HOW TO COMPLETE THIS TASK =>
Without including pictures, set down every record exactly as it stands.

SOURCE MATERIAL =>
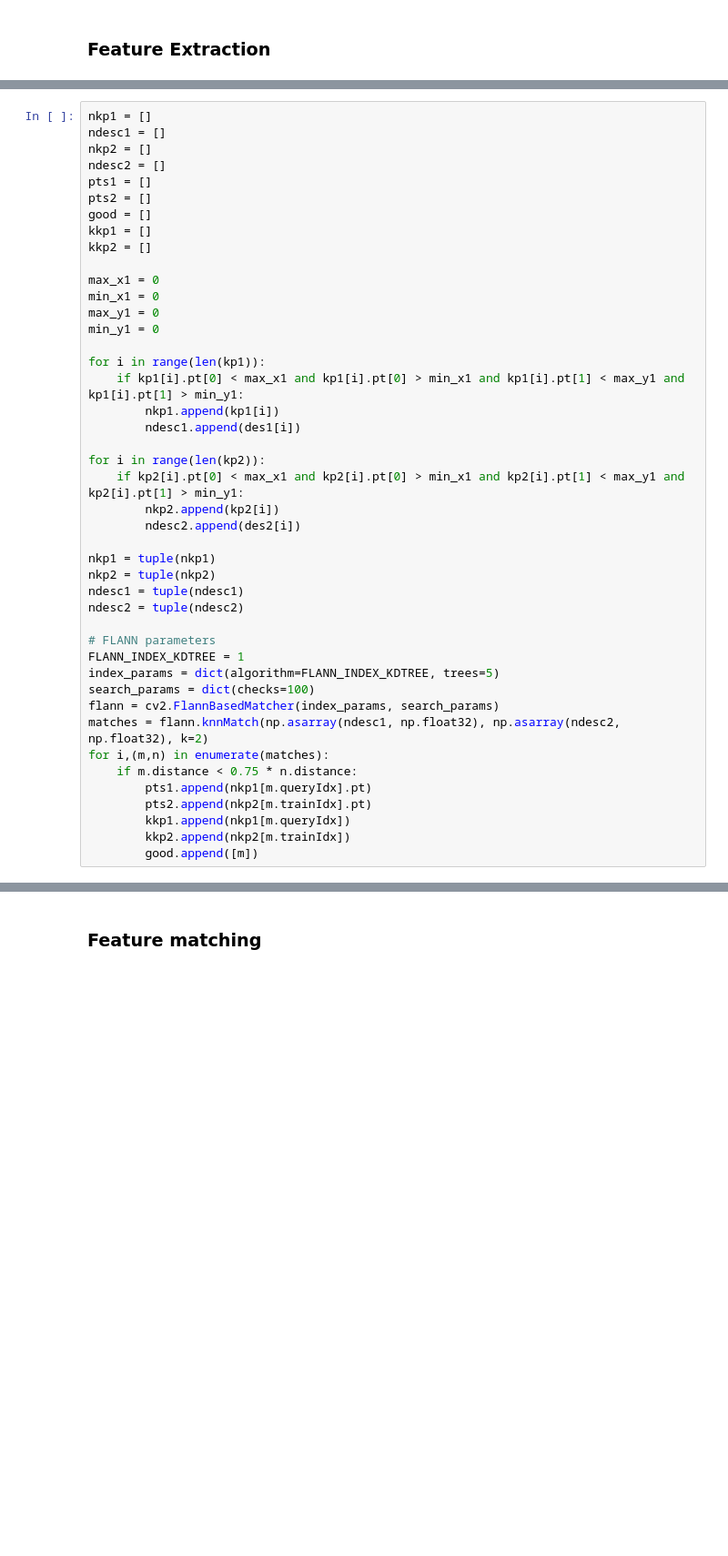
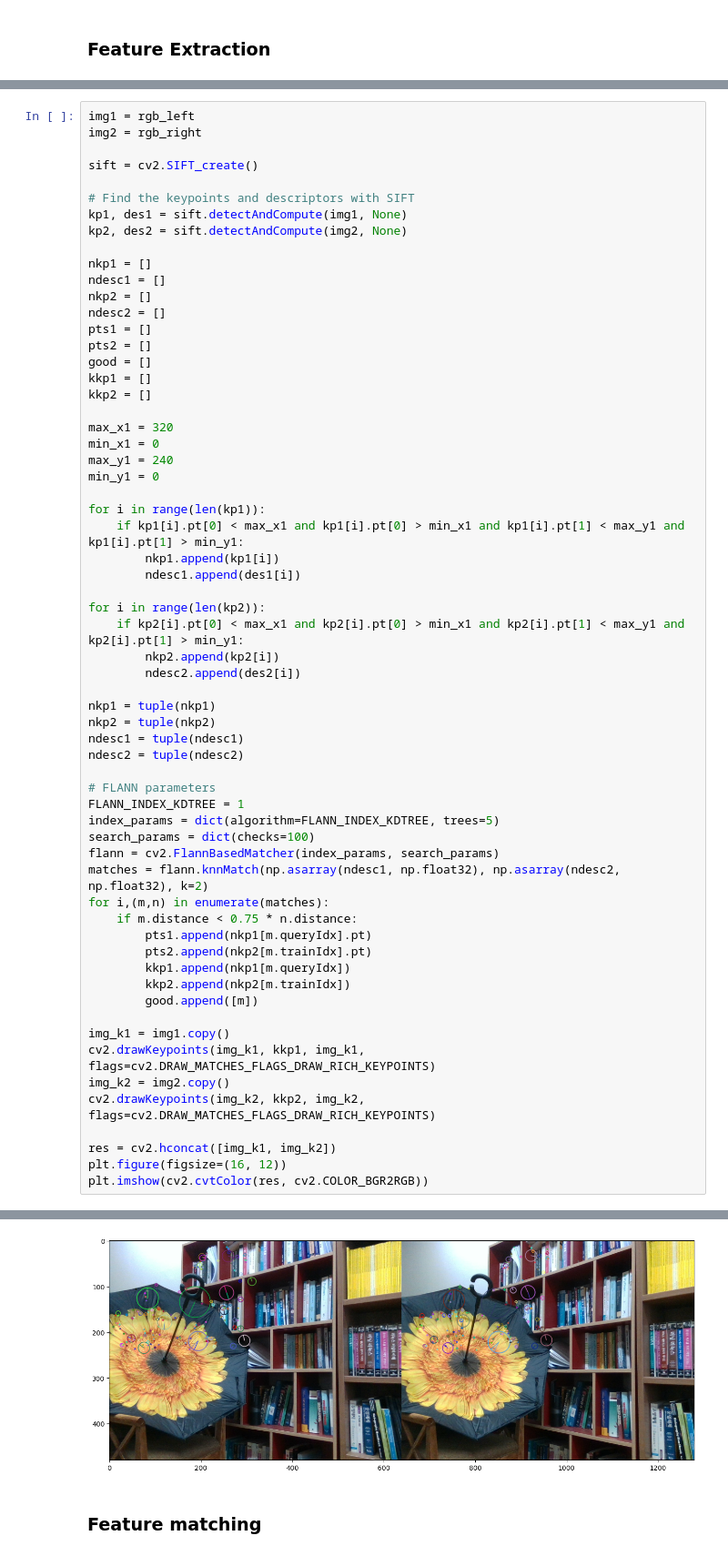
Before and after one commit to ryesw/rgb-3d-reconstruction_2-Views, a Jupyter notebook: epipolar3d.ipynb, the cells around one changed output, grey strips where cells are left out. Shown at 91% size. Saved outputs shown, nothing was run; the diff lists cells and outputs as text; blank space fills up the shorter version.

```diff
--- a/epipolar3d.ipynb
+++ b/epipolar3d.ipynb
@@ -107,4 +88,13 @@ plt.imshow(cv2.cvtColor(res, cv2.COLOR_BGR2RGB))
 # %%
+img1 = rgb_left
+img2 = rgb_right
+
+sift = cv2.SIFT_create()
+
+# Find the keypoints and descriptors with SIFT
+kp1, des1 = sift.detectAndCompute(img1, None)
+kp2, des2 = sift.detectAndCompute(img2, None)
+
 nkp1 = []
 ndesc1 = []
 nkp2 = []
@@ -115,9 +105,9 @@ good = []
 kkp1 = []
 kkp2 = []
 
-max_x1 = 0
+max_x1 = 320
 min_x1 = 0
-max_y1 = 0
+max_y1 = 240
 min_y1 = 0
 
 for i in range(len(kp1)):
@@ -148,3 +138,13 @@ for i,(m,n) in enumerate(matches):
         kkp1.append(nkp1[m.queryIdx])
         kkp2.append(nkp2[m.trainIdx])
         good.append([m])
+
+img_k1 = img1.copy()
+cv2.drawKeypoints(img_k1, kkp1, img_k1, flags=cv2.DRAW_MATCHES_FLAGS_DRAW_RICH_KEYPOINTS)
+img_k2 = img2.copy()
+cv2.drawKeypoints(img_k2, kkp2, img_k2, flags=cv2.DRAW_MATCHES_FLAGS_DRAW_RICH_KEYPOINTS)
+
+res = cv2.hconcat([img_k1, img_k2])
+plt.figure(figsize=(16, 12))
+plt.imshow(cv2.cvtColor(res, cv2.COLOR_BGR2RGB))
+# %% [output]
@@ -151,3 +152,4 @@ for i,(m,n) in enumerate(matches):
+[figure, added]
 # %% [markdown]
 ### Feature matching
 # %%
```
Also changed, not shown: parts of 3 cells of this notebook.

OUTPUT BELOW =>
Before and after one commit to ryesw/rgb-3d-reconstruction_2-Views, a Jupyter notebook: epipolar3d.ipynb, the cells around one changed output, grey strips where cells are left out. Shown at 91% size. Saved outputs shown, nothing was run; the diff lists cells and outputs as text; blank space fills up the shorter version.

```diff
--- a/epipolar3d.ipynb
+++ b/epipolar3d.ipynb
@@ -107,4 +88,13 @@ plt.imshow(cv2.cvtColor(res, cv2.COLOR_BGR2RGB))
 # %%
+img1 = rgb_left
+img2 = rgb_right
+
+sift = cv2.SIFT_create()
+
+# Find the keypoints and descriptors with SIFT
+kp1, des1 = sift.detectAndCompute(img1, None)
+kp2, des2 = sift.detectAndCompute(img2, None)
+
 nkp1 = []
 ndesc1 = []
 nkp2 = []
@@ -115,9 +105,9 @@ good = []
 kkp1 = []
 kkp2 = []
 
-max_x1 = 0
+max_x1 = 320
 min_x1 = 0
-max_y1 = 0
+max_y1 = 240
 min_y1 = 0
 
 for i in range(len(kp1)):
@@ -148,3 +138,13 @@ for i,(m,n) in enumerate(matches):
         kkp1.append(nkp1[m.queryIdx])
         kkp2.append(nkp2[m.trainIdx])
         good.append([m])
+
+img_k1 = img1.copy()
+cv2.drawKeypoints(img_k1, kkp1, img_k1, flags=cv2.DRAW_MATCHES_FLAGS_DRAW_RICH_KEYPOINTS)
+img_k2 = img2.copy()
+cv2.drawKeypoints(img_k2, kkp2, img_k2, flags=cv2.DRAW_MATCHES_FLAGS_DRAW_RICH_KEYPOINTS)
+
+res = cv2.hconcat([img_k1, img_k2])
+plt.figure(figsize=(16, 12))
+plt.imshow(cv2.cvtColor(res, cv2.COLOR_BGR2RGB))
+# %% [output]
@@ -151,3 +152,4 @@ for i,(m,n) in enumerate(matches):
+[figure, added]
 # %% [markdown]
 ### Feature matching
 # %%
```
Also changed, not shown: parts of 3 cells of this notebook.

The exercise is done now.